======== INPUT ========

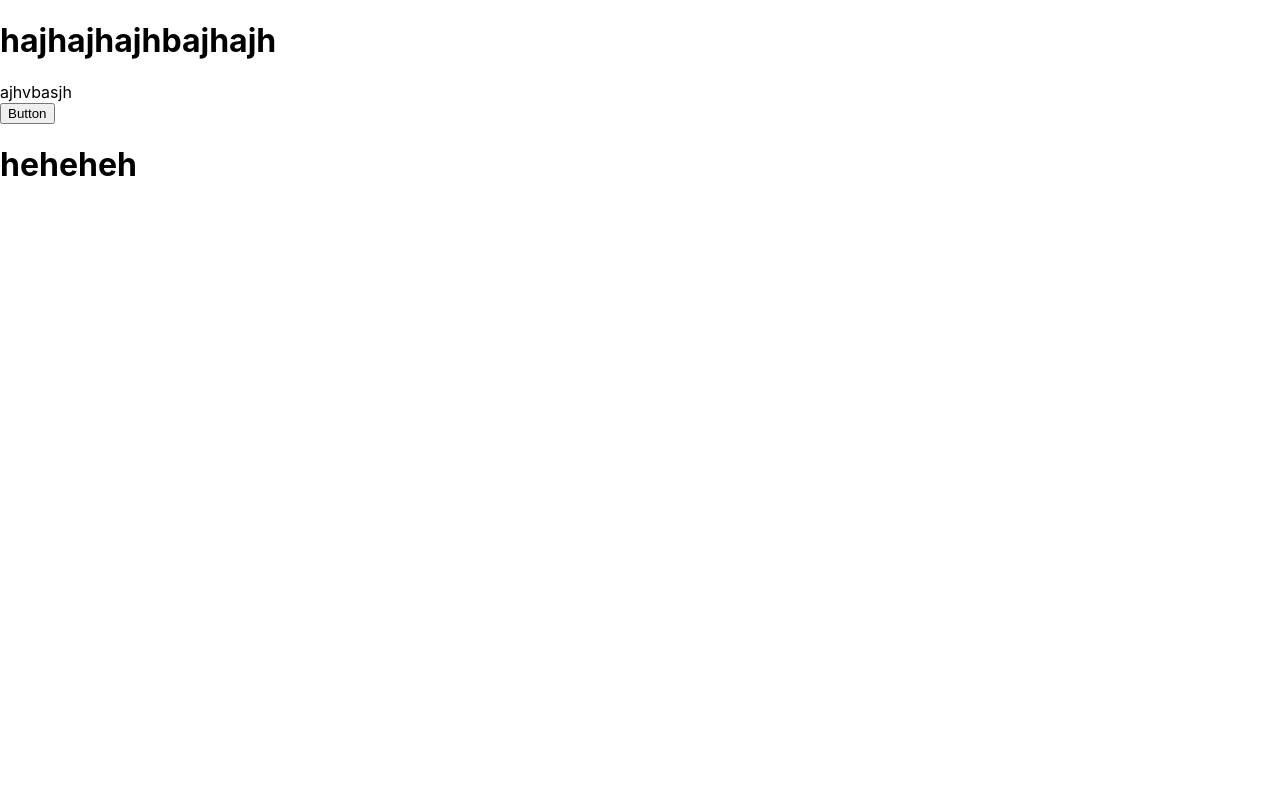
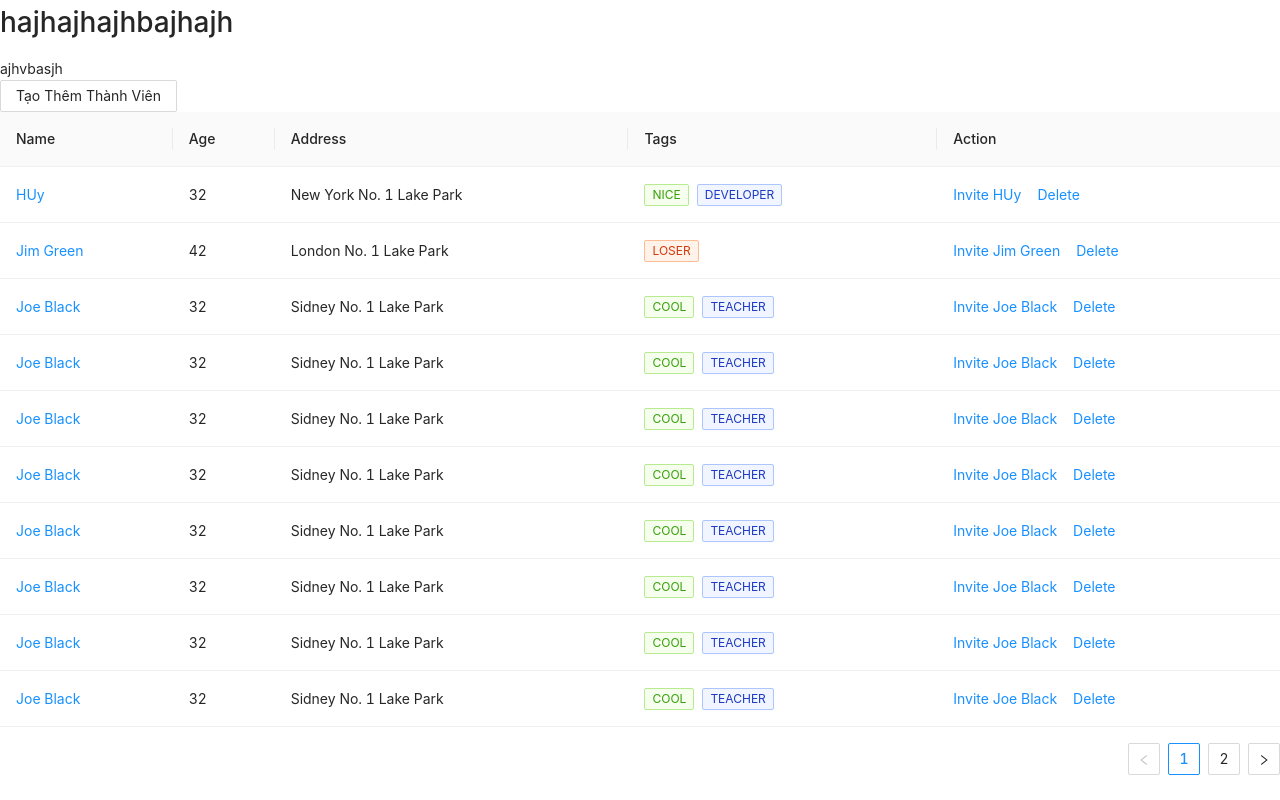
Before and after one commit to ToilaHuy/soucreTest, a React (Create React App) app: page / in a window 1280 px wide. Built offline with nearby package versions, Linux system fonts and the light colour scheme.

Commit message:
update home

```diff
--- a/src/App.js
+++ b/src/App.js
@@ -1,12 +1,36 @@
 import './App.css';
-import Dialog from './components/Dialog/dialog';
+import React, { useRef, useState } from 'react';
+import { Button } from 'antd';
+import { Dialog, Table } from './components/index';
 
 function App() {
+    const dialog = useRef();
+    const [text, setText] = useState('');
+
+    const handleChange = (e) => {
+        setText(e.target.value);
+        console.log(text);
+    };
+    const handleSubmit = (e) => {
+        console.log('haha');
+        dialog.current.handleOk();
+    };
+
     return (
         <>
             <h1>hajhajhajhbajhajh</h1>
             <div>ajhvbasjh</div>
-            <Dialog></Dialog>
+            <Button onClick={() => dialog.current.openDialog()} className="btn btn-create color-white">
+                Tạo Thêm Thành Viên
+            </Button>
+            <Dialog ref={dialog}>
+                <input value={text} onChange={handleChange} />
+
+                <Button onClick={handleSubmit} className="btn btn-create color-white">
+                    Tạo Thêm Thành Viên
+                </Button>
+            </Dialog>
+            <Table></Table>
         </>
     );
 }
--- a/src/components/Dialog/dialog.js
+++ /dev/null
@@ -1,22 +0,0 @@
-import './dialog.module.scss';
-import { Button } from 'antd';
-
-const dialog = () => {
-    const handleOpen = () => {};
-
-    const handleClose = () => {};
-
-    const handleSubmit = () => {
-        console.log('ahahahah');
-    };
-    return (
-        <>
-            <Button type="primary" onClick={handleSubmit}>
-                Button
-            </Button>
-            <h1>heheheh</h1>
-        </>
-    );
-};
-
-export default dialog;
--- /dev/null
+++ b/src/components/Dialog/index.js
@@ -0,0 +1,33 @@
+import React, { forwardRef, useImperativeHandle, useState } from 'react';
+import 'antd/dist/antd.css';
+
+import { Modal } from 'antd';
+
+const Index = forwardRef((props, ref) => {
+    const [isOpenedDialog, setIsOpenedDialog] = useState(false);
+
+    const openDialog = () => {
+        setIsOpenedDialog(true);
+    };
+    const handleCancel = () => {
+        setIsOpenedDialog(false);
+    };
+    const handleOk = () => {
+        setIsOpenedDialog(false);
+    };
+    useImperativeHandle(ref, () => ({
+        openDialog,
+        handleOk,
+        handleCancel,
+    }));
+
+    return (
+        <>
+            <Modal footer={null} title="Basic Modal" open={isOpenedDialog} onOk={handleOk} onCancel={handleCancel}>
+                <p>{props.children}</p>
+            </Modal>
+        </>
+    );
+});
+
+export default Index;
--- /dev/null
+++ b/src/components/Table/index.js
@@ -0,0 +1,138 @@
+import React from 'react';
+import 'antd/dist/antd.css';
+
+import { Space, Table, Tag } from 'antd';
+
+const columns = [
+    {
+        title: 'Name',
+        dataIndex: 'name',
+        key: 'name',
+        render: (text) => <a>{text}</a>,
+    },
+    {
+        title: 'Age',
+        dataIndex: 'age',
+        key: 'age',
+    },
+    {
+        title: 'Address',
+        dataIndex: 'address',
+        key: 'address',
+    },
+    {
+        title: 'Tags',
+        key: 'tags',
+        dataIndex: 'tags',
+        render: (_, { tags }) => (
+            <>
+                {tags.map((tag) => {
+                    let color = tag.length > 5 ? 'geekblue' : 'green';
+
+                    if (tag === 'loser') {
+                        color = 'volcano';
+                    }
+
+                    return (
+                        <Tag color={color} key={tag}>
+                            {tag.toUpperCase()}
+                        </Tag>
+                    );
+                })}
+            </>
+        ),
+    },
+    {
+        title: 'Action',
+        key: 'action',
+        render: (_, record) => (
+            <Space size="middle">
+                <a>Invite {record.name}</a>
+                <a>Delete</a>
+            </Space>
+        ),
+    },
+];
+const data = [
+    {
+        key: '1',
+        name: 'HUy',
+        age: 32,
+        address: 'New York No. 1 Lake Park',
+        tags: ['nice', 'developer'],
+    },
+    {
+        key: '2',
+        name: 'Jim Green',
+        age: 42,
+        address: 'London No. 1 Lake Park',
+        tags: ['loser'],
+    },
+    {
+        key: '3',
+        name: 'Joe Black',
+        age: 32,
+        address: 'Sidney No. 1 Lake Park',
+        tags: ['cool', 'teacher'],
+    },
+    {
+        key: '4',
+        name: 'Joe Black',
+        age: 32,
+        address: 'Sidney No. 1 Lake Park',
+        tags: ['cool', 'teacher'],
+    },
+    {
+        key: '5',
+        name: 'Joe Black',
+        age: 32,
+        address: 'Sidney No. 1 Lake Park',
+        tags: ['cool', 'teacher'],
+    },
+    {
+        key: '6',
+        name: 'Joe Black',
+        age: 32,
+        address: 'Sidney No. 1 Lake Park',
+        tags: ['cool', 'teacher'],
+    },
+    {
+        key: '7',
+        name: 'Joe Black',
+        age: 32,
+        address: 'Sidney No. 1 Lake Park',
+        tags: ['cool', 'teacher'],
+    },
+    {
+        key: '8',
+        name: 'Joe Black',
+        age: 32,
+        address: 'Sidney No. 1 Lake Park',
+        tags: ['cool', 'teacher'],
+    },
+    {
+        key: '9',
+        name: 'Joe Black',
+        age: 32,
+        address: 'Sidney No. 1 Lake Park',
+        tags: ['cool', 'teacher'],
+    },
+    {
+        key: '10',
+        name: 'Joe Black',
+        age: 32,
+        address: 'Sidney No. 1 Lake Park',
+        tags: ['cool', 'teacher'],
+    },
+    {
+        key: '11',
+        name: 'Joe Black',
+        age: 32,
+        address: 'Sidney No. 1 Lake Park',
+        tags: ['cool', 'teacher'],
+    },
+];
+
+const Index = () => <Table columns={columns} dataSource={data} />;
+
+export default Index;
--- /dev/null
+++ b/src/components/index.js
@@ -0,0 +1,2 @@
+export { default as Dialog } from './Dialog/index';
+export { default as Table } from './Table/index';
```
Also changed, not shown: src/components/Dialog/index.scss (added), src/components/Table/index.scss (added), 2 other files (tests, documents, lock files or other folders).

========

_REQUIRED WORK_: Repeat all the records above exactly, leaving out any pictures.

_THE COMPLETED TASK_:
Before and after one commit to ToilaHuy/soucreTest, a React (Create React App) app: page / in a window 1280 px wide. Built offline with nearby package versions, Linux system fonts and the light colour scheme.

Commit message:
update home

```diff
--- a/src/App.js
+++ b/src/App.js
@@ -1,12 +1,36 @@
 import './App.css';
-import Dialog from './components/Dialog/dialog';
+import React, { useRef, useState } from 'react';
+import { Button } from 'antd';
+import { Dialog, Table } from './components/index';
 
 function App() {
+    const dialog = useRef();
+    const [text, setText] = useState('');
+
+    const handleChange = (e) => {
+        setText(e.target.value);
+        console.log(text);
+    };
+    const handleSubmit = (e) => {
+        console.log('haha');
+        dialog.current.handleOk();
+    };
+
     return (
         <>
             <h1>hajhajhajhbajhajh</h1>
             <div>ajhvbasjh</div>
-            <Dialog></Dialog>
+            <Button onClick={() => dialog.current.openDialog()} className="btn btn-create color-white">
+                Tạo Thêm Thành Viên
+            </Button>
+            <Dialog ref={dialog}>
+                <input value={text} onChange={handleChange} />
+
+                <Button onClick={handleSubmit} className="btn btn-create color-white">
+                    Tạo Thêm Thành Viên
+                </Button>
+            </Dialog>
+            <Table></Table>
         </>
     );
 }
--- a/src/components/Dialog/dialog.js
+++ /dev/null
@@ -1,22 +0,0 @@
-import './dialog.module.scss';
-import { Button } from 'antd';
-
-const dialog = () => {
-    const handleOpen = () => {};
-
-    const handleClose = () => {};
-
-    const handleSubmit = () => {
-        console.log('ahahahah');
-    };
-    return (
-        <>
-            <Button type="primary" onClick={handleSubmit}>
-                Button
-            </Button>
-            <h1>heheheh</h1>
-        </>
-    );
-};
-
-export default dialog;
--- /dev/null
+++ b/src/components/Dialog/index.js
@@ -0,0 +1,33 @@
+import React, { forwardRef, useImperativeHandle, useState } from 'react';
+import 'antd/dist/antd.css';
+
+import { Modal } from 'antd';
+
+const Index = forwardRef((props, ref) => {
+    const [isOpenedDialog, setIsOpenedDialog] = useState(false);
+
+    const openDialog = () => {
+        setIsOpenedDialog(true);
+    };
+    const handleCancel = () => {
+        setIsOpenedDialog(false);
+    };
+    const handleOk = () => {
+        setIsOpenedDialog(false);
+    };
+    useImperativeHandle(ref, () => ({
+        openDialog,
+        handleOk,
+        handleCancel,
+    }));
+
+    return (
+        <>
+            <Modal footer={null} title="Basic Modal" open={isOpenedDialog} onOk={handleOk} onCancel={handleCancel}>
+                <p>{props.children}</p>
+            </Modal>
+        </>
+    );
+});
+
+export default Index;
--- /dev/null
+++ b/src/components/Table/index.js
@@ -0,0 +1,138 @@
+import React from 'react';
+import 'antd/dist/antd.css';
+
+import { Space, Table, Tag } from 'antd';
+
+const columns = [
+    {
+        title: 'Name',
+        dataIndex: 'name',
+        key: 'name',
+        render: (text) => <a>{text}</a>,
+    },
+    {
+        title: 'Age',
+        dataIndex: 'age',
+        key: 'age',
+    },
+    {
+        title: 'Address',
+        dataIndex: 'address',
+        key: 'address',
+    },
+    {
+        title: 'Tags',
+        key: 'tags',
+        dataIndex: 'tags',
+        render: (_, { tags }) => (
+            <>
+                {tags.map((tag) => {
+                    let color = tag.length > 5 ? 'geekblue' : 'green';
+
+                    if (tag === 'loser') {
+                        color = 'volcano';
+                    }
+
+                    return (
+                        <Tag color={color} key={tag}>
+                            {tag.toUpperCase()}
+                        </Tag>
+                    );
+                })}
+            </>
+        ),
+    },
+    {
+        title: 'Action',
+        key: 'action',
+        render: (_, record) => (
+            <Space size="middle">
+                <a>Invite {record.name}</a>
+                <a>Delete</a>
+            </Space>
+        ),
+    },
+];
+const data = [
+    {
+        key: '1',
+        name: 'HUy',
+        age: 32,
+        address: 'New York No. 1 Lake Park',
+        tags: ['nice', 'developer'],
+    },
+    {
+        key: '2',
+        name: 'Jim Green',
+        age: 42,
+        address: 'London No. 1 Lake Park',
+        tags: ['loser'],
+    },
+    {
+        key: '3',
+        name: 'Joe Black',
+        age: 32,
+        address: 'Sidney No. 1 Lake Park',
+        tags: ['cool', 'teacher'],
+    },
+    {
+        key: '4',
+        name: 'Joe Black',
+        age: 32,
+        address: 'Sidney No. 1 Lake Park',
+        tags: ['cool', 'teacher'],
+    },
+    {
+        key: '5',
+        name: 'Joe Black',
+        age: 32,
+        address: 'Sidney No. 1 Lake Park',
+        tags: ['cool', 'teacher'],
+    },
+    {
+        key: '6',
+        name: 'Joe Black',
+        age: 32,
+        address: 'Sidney No. 1 Lake Park',
+        tags: ['cool', 'teacher'],
+    },
+    {
+        key: '7',
+        name: 'Joe Black',
+        age: 32,
+        address: 'Sidney No. 1 Lake Park',
+        tags: ['cool', 'teacher'],
+    },
+    {
+        key: '8',
+        name: 'Joe Black',
+        age: 32,
+        address: 'Sidney No. 1 Lake Park',
+        tags: ['cool', 'teacher'],
+    },
+    {
+        key: '9',
+        name: 'Joe Black',
+        age: 32,
+        address: 'Sidney No. 1 Lake Park',
+        tags: ['cool', 'teacher'],
+    },
+    {
+        key: '10',
+        name: 'Joe Black',
+        age: 32,
+        address: 'Sidney No. 1 Lake Park',
+        tags: ['cool', 'teacher'],
+    },
+    {
+        key: '11',
+        name: 'Joe Black',
+        age: 32,
+        address: 'Sidney No. 1 Lake Park',
+        tags: ['cool', 'teacher'],
+    },
+];
+
+const Index = () => <Table columns={columns} dataSource={data} />;
+
+export default Index;
--- /dev/null
+++ b/src/components/index.js
@@ -0,0 +1,2 @@
+export { default as Dialog } from './Dialog/index';
+export { default as Table } from './Table/index';
```
Also changed, not shown: src/components/Dialog/index.scss (added), src/components/Table/index.scss (added), 2 other files (tests, documents, lock files or other folders).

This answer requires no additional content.